The health care elephant in the room: Medicare
Since we all know Medicare and its sibling Medicaid are financially precarious, perhaps we should fix these existing health care programs before launching any new ones.
Medicare is generally described as a social insurance program administered by the United States Government to provide health insurance coverage to people 65 and over. But it isn't really insurance, and here's why. Insurance is essentially protection against the lottery wheel of life: the cost of fire insurance on our homes is relatively low because only one in a 100 houses will burn down in any given number of years --odds which can be actuarially assessed.
But getting old and dying of some disease or illness is not something that only happens to a few unfortunates -- it happens to all of us. And with modern medicine's constant advances, there is almost always some test, treatment or procedure that can be administered to stem the disease or illness.
So Medicare is not insurance; it's akin to a community in which everyone's house burns down within about 20 years, and the costs of attempting to stave off the inevitable are rising three times faster than the overall economy, year in and year out.
Once we understand Medicare/Medicaid is not really insurance, then we can understand the system's fundamental problem. No matter what their wage level, marital status, or retirement date, a recipient will receive benefits that far exceed the taxes he or she paid into the system.
Let's run through some simple arithmetic. The average wage in the U.S. is about $40,000 a year. The Medicare tax is 2.9 percent --1.45 percent from employer and employee, and 2.9 percent for self-employed. Over 30 years (yes, some will work 40 years but others only 10 years, so let's take 30 as an average), that means the average wage earner (and his/her employer) will pay in about $36,000 in Medicare taxes.
The average benefits extracted from the system run from $393,000 to $525,000 (due to the benefits extended to non-working spouses, benefits for never-married people may be somewhat lower).
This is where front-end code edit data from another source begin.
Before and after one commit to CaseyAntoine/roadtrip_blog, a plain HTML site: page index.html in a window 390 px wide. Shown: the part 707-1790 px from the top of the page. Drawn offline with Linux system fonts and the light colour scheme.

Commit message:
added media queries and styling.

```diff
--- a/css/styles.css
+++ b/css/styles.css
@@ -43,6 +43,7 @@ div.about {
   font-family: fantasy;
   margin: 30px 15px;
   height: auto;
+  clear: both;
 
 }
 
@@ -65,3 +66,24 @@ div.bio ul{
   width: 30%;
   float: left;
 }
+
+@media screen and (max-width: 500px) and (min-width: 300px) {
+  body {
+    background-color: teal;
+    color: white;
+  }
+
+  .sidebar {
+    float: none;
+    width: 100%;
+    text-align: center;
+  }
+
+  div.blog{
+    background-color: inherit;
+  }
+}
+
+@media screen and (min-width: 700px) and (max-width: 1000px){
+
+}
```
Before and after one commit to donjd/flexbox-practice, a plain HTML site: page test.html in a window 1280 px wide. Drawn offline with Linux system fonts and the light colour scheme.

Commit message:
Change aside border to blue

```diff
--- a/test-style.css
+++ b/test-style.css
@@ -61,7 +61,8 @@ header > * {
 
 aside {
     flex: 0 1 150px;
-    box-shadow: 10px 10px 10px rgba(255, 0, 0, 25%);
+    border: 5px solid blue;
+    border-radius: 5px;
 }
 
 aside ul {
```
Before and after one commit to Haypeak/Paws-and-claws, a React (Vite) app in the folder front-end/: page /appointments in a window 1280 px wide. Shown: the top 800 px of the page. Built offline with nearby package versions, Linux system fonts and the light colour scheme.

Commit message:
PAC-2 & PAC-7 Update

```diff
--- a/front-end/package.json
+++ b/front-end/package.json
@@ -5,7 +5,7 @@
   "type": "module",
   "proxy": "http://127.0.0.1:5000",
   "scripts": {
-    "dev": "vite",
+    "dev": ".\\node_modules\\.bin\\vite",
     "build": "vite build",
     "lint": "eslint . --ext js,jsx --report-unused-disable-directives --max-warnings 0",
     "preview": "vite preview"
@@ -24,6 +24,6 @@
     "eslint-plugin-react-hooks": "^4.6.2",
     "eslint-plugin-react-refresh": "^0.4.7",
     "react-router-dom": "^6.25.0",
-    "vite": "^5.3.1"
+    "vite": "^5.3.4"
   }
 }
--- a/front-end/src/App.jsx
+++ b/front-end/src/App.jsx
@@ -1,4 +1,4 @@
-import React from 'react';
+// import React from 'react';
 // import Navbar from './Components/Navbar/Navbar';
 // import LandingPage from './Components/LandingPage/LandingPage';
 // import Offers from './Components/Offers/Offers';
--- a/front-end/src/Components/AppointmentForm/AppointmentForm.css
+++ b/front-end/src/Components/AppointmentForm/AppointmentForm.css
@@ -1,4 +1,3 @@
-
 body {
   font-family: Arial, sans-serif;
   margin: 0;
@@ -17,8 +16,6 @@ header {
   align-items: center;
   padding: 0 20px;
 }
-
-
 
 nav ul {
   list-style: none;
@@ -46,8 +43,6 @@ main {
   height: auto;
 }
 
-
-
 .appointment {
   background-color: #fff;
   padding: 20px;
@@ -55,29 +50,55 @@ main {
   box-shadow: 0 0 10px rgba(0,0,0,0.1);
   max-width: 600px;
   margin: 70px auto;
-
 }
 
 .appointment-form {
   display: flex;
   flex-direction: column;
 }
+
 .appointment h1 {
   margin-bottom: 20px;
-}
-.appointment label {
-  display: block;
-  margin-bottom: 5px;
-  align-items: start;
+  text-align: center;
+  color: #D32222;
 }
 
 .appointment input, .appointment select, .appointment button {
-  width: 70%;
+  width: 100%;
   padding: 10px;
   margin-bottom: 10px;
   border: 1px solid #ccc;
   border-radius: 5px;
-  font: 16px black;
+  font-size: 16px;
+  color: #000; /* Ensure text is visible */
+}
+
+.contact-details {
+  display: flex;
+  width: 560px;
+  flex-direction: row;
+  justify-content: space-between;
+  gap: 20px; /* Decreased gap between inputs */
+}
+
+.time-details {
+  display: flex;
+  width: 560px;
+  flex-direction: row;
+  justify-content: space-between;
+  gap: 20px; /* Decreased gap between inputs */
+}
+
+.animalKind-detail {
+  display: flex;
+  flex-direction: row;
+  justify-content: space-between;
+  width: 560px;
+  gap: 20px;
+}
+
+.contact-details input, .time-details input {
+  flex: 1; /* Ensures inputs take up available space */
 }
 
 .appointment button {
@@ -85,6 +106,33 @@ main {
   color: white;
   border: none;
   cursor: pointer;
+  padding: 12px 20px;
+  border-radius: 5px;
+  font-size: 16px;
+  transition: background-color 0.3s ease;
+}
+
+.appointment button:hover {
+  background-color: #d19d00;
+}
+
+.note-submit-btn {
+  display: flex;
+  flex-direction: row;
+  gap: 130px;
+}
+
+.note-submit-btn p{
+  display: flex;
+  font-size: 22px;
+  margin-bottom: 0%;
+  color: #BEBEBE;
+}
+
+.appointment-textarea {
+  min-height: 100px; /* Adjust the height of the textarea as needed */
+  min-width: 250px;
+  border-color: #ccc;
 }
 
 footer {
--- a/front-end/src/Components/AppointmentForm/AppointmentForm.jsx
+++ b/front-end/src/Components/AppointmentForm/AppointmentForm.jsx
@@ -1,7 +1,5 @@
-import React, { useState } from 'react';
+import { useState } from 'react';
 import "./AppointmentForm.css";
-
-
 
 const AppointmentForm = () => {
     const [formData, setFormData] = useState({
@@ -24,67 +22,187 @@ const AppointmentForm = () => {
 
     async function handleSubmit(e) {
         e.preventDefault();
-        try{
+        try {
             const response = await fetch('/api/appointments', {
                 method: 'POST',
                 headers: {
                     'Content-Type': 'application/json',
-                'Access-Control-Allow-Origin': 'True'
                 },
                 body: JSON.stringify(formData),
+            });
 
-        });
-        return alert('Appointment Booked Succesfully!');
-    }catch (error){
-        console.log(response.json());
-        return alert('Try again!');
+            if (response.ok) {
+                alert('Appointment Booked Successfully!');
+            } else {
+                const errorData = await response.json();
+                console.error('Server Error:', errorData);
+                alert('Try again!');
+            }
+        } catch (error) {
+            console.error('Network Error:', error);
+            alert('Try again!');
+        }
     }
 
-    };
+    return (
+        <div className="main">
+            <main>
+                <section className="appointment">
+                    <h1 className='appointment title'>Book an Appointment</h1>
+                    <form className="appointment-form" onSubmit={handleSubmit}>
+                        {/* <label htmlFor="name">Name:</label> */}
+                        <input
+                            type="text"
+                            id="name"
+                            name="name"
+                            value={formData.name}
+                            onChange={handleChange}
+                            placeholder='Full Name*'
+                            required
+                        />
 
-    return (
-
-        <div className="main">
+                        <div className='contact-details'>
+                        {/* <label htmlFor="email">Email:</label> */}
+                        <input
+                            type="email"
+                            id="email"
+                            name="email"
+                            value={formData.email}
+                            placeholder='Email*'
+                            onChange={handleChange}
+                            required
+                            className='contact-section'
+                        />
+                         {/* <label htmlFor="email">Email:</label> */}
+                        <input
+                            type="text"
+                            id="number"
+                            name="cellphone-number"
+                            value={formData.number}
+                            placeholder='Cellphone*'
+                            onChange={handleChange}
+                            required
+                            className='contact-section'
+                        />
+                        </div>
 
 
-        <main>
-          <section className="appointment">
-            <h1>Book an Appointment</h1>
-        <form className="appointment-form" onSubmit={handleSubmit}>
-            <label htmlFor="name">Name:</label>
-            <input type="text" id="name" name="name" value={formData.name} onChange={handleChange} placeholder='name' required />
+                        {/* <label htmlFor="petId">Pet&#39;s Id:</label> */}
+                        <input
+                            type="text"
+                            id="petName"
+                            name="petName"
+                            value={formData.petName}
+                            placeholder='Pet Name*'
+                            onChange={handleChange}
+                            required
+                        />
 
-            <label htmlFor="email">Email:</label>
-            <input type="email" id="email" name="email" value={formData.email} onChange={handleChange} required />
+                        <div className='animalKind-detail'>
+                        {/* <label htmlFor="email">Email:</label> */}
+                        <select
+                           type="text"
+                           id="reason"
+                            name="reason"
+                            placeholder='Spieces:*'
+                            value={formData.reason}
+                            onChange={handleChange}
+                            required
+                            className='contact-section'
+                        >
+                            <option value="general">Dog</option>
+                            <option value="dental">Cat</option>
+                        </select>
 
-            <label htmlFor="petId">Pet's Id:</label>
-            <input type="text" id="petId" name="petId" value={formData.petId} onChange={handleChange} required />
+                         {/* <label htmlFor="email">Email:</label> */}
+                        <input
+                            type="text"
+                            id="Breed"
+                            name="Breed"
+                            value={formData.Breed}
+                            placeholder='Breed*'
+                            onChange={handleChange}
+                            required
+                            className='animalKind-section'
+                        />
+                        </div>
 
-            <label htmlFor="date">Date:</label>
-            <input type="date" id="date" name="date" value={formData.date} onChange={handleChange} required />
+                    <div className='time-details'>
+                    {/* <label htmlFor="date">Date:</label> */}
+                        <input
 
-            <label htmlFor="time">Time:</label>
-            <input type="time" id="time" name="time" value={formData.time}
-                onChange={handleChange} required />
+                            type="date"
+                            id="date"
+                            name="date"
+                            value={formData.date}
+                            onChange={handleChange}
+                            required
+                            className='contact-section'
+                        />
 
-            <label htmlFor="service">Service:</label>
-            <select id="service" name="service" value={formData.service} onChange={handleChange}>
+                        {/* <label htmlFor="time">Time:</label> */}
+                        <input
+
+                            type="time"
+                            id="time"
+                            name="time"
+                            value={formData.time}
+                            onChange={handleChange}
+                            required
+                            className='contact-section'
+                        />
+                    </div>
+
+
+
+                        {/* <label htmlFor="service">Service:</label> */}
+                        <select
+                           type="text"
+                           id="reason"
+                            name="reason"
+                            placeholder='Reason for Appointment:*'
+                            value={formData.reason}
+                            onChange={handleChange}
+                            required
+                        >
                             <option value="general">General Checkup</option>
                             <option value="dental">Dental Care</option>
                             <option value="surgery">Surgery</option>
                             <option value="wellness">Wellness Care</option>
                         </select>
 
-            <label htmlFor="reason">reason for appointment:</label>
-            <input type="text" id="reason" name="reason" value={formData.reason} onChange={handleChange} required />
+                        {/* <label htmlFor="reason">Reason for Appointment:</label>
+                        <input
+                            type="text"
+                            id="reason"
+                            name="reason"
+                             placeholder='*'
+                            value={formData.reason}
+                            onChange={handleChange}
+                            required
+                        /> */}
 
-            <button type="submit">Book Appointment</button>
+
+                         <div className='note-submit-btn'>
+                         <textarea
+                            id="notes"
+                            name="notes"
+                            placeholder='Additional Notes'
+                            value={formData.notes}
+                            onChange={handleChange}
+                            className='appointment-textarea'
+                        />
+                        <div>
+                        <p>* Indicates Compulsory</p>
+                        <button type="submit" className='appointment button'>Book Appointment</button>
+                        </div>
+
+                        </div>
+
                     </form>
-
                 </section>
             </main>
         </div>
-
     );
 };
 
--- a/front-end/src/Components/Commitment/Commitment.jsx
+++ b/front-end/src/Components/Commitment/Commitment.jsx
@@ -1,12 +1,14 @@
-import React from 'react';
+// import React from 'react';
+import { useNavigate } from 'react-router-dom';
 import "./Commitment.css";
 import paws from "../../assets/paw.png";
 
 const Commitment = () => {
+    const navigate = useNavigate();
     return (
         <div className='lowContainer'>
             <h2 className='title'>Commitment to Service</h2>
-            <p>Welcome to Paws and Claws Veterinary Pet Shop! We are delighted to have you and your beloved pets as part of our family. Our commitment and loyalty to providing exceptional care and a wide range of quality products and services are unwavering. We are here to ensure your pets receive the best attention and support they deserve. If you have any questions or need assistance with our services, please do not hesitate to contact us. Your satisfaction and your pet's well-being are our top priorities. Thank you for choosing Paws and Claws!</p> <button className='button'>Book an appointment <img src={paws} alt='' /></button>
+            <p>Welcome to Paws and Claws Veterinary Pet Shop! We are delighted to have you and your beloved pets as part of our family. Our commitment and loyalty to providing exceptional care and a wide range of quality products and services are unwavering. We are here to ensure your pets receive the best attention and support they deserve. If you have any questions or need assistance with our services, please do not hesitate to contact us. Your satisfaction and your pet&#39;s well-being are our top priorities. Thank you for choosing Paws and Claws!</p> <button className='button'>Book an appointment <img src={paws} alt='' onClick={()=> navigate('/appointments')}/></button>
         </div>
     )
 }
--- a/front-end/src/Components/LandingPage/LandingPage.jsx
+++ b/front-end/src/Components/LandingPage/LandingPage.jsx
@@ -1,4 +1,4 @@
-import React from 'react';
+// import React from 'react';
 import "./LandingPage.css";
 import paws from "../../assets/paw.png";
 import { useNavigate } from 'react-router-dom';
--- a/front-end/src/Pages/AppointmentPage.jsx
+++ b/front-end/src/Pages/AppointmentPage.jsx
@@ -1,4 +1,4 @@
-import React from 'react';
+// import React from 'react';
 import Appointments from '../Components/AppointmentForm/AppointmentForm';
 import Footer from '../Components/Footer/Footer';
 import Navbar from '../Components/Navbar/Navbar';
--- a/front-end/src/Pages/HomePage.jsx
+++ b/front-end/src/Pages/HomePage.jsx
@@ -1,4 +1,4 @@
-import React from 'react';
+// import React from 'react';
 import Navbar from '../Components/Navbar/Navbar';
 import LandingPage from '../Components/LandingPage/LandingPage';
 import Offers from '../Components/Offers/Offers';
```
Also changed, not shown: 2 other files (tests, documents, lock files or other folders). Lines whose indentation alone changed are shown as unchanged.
That means each of us who make it to 65 years of age -- which is the majority of us -- will take out 10 to 15 times more than we paid in. That is clearly a huge gap.
We can easily get lost in quibbling about details: What about all the unfortunates who lose their lives before reaching 65? Yes, in a cold actuarial sense, their contributions go to the survivors. But on the other hand, people who worked sporadically or part-time -- stay-at-home spouses, etc. -- will also be drawing full benefits even though they might have only paid in a fraction of our $36,000 average lifetime Medicare tax.
But Medicare/Medicaid is a "pay as you go" system, so there are several workers paying in for each retiree. True, but as the 60 million Baby Boomers start entering Medicare and structural issues in our economy sap long-term job prospects, this ratio is falling rapidly. Right now there are over 50 million people drawing Social Security benefits of one type or another, and about 130 million wage earners. So we should count on perhaps 2.5 workers paying Medicare taxes for each recipient.
If we multiply $36,000 by 2.5, we get $90,000--that's roughly the total amount paid in for each recipient. That's still only 20 to 25 percent of the average benefits paid out per retiree.
The Medicare recipient makes some co-pays: for most, it's about $100 a month plus another small sum for the drug plan. There's also about a $1,000 co-pay for a hospital stay, and various other fees. But over the course of 15 years-from 65 to 80 years of age-these co-pays add up to around $25,000.
Any way you slice it, the total taxes and co-pays paid into the system only add up to around $125,000-roughly a third to a fifth of expected benefits paid by the system.
We are talking about stupendous sums of money. The current tab for Medicare ($452 billion) and Medicaid ($290 billion) for this fiscal year is $742 billion--more than the entire Defense budget ($707 billion) including the cost of two hot wars and the Global War on Terror. Actuarially, Medicare grows by seven percent a year, decade after decade, even as the U.S. economy's long-term growth rate is about 2.5 percent.
This means the Medicare budgetary target is moving three times faster than wages, taxes or the economy as a whole. Previous attempts to limit costs have had little effect on this long-term growth rate.
If we are to close the gap between the Medicare taxes paid and the actual costs of the program, we have two choices: either raise the Medicare tax from three percent to 15 percent, roughly comparable to the total Social Security tax, or collect a 10% value-added tax (VAT) on everything from mints to Mercedes. Alternatively, we could choose to limit Medicare coverage to a population roughly 25 percent of the current beneficiary pool. One way to do this would be to raise the qualification age from 65 to 75 or perhaps even higher.
These are unpalatable choices to most Americans. Nobody wants to limit coverage or raise taxes. But without any substantive changes, the system's costs will soon exceed the Federal government's ability to borrow money from abroad to fund our $2 trillion per year deficit.
Before we legislate a complex multi-trillion dollar health care reform for everyone under 65, maybe we should address the looming crisis in Medicare/Medicaid first.
Charles Hugh Smith writes the Of Two Minds blog and is the author of numerous books, most recently Survival+: Structuring Prosperity for Yourself and the Nation.